*** The data ***

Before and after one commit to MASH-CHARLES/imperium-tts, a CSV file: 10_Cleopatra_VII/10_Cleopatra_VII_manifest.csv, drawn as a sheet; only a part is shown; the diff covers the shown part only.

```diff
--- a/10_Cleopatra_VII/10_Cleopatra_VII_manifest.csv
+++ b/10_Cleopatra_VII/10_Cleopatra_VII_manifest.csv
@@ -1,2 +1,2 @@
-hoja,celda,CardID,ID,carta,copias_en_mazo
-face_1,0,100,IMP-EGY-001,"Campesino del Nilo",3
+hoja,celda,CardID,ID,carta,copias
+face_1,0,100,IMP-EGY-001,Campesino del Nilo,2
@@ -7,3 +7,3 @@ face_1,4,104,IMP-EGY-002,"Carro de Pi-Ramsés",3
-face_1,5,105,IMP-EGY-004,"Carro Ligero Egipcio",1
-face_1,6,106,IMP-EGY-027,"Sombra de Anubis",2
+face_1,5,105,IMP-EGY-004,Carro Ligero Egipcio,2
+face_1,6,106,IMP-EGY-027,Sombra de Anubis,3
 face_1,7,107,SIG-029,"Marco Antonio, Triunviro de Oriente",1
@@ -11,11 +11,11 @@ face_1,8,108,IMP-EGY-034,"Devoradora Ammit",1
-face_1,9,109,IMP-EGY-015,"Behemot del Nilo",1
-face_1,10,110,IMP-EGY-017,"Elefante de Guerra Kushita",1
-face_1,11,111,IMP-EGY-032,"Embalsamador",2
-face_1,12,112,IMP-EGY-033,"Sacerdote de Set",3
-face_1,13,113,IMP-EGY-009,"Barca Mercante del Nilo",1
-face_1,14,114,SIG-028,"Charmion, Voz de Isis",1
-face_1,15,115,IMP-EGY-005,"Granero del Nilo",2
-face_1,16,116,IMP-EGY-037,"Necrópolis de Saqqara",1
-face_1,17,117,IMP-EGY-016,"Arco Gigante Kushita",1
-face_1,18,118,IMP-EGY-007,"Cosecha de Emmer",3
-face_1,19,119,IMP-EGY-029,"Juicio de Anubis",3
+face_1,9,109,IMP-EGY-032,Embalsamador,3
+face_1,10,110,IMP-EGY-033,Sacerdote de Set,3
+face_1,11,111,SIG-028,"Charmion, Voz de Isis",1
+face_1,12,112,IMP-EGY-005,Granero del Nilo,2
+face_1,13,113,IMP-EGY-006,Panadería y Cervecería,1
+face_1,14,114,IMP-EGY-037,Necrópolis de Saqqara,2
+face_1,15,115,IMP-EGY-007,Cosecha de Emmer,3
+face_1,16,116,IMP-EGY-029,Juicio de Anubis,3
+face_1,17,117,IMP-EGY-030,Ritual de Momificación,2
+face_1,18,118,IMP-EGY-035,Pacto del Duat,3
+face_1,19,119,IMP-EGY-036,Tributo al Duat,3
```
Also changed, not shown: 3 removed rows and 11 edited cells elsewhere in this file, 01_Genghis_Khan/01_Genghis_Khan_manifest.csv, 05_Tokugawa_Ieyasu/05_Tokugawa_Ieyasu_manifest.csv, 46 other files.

***

The answer must consist of every line from the data that holds the string "Nilo".

-face_1,0,100,IMP-EGY-001,"Campesino del Nilo",3
+face_1,0,100,IMP-EGY-001,Campesino del Nilo,2
-face_1,9,109,IMP-EGY-015,"Behemot del Nilo",1
-face_1,13,113,IMP-EGY-009,"Barca Mercante del Nilo",1
-face_1,15,115,IMP-EGY-005,"Granero del Nilo",2
+face_1,12,112,IMP-EGY-005,Granero del Nilo,2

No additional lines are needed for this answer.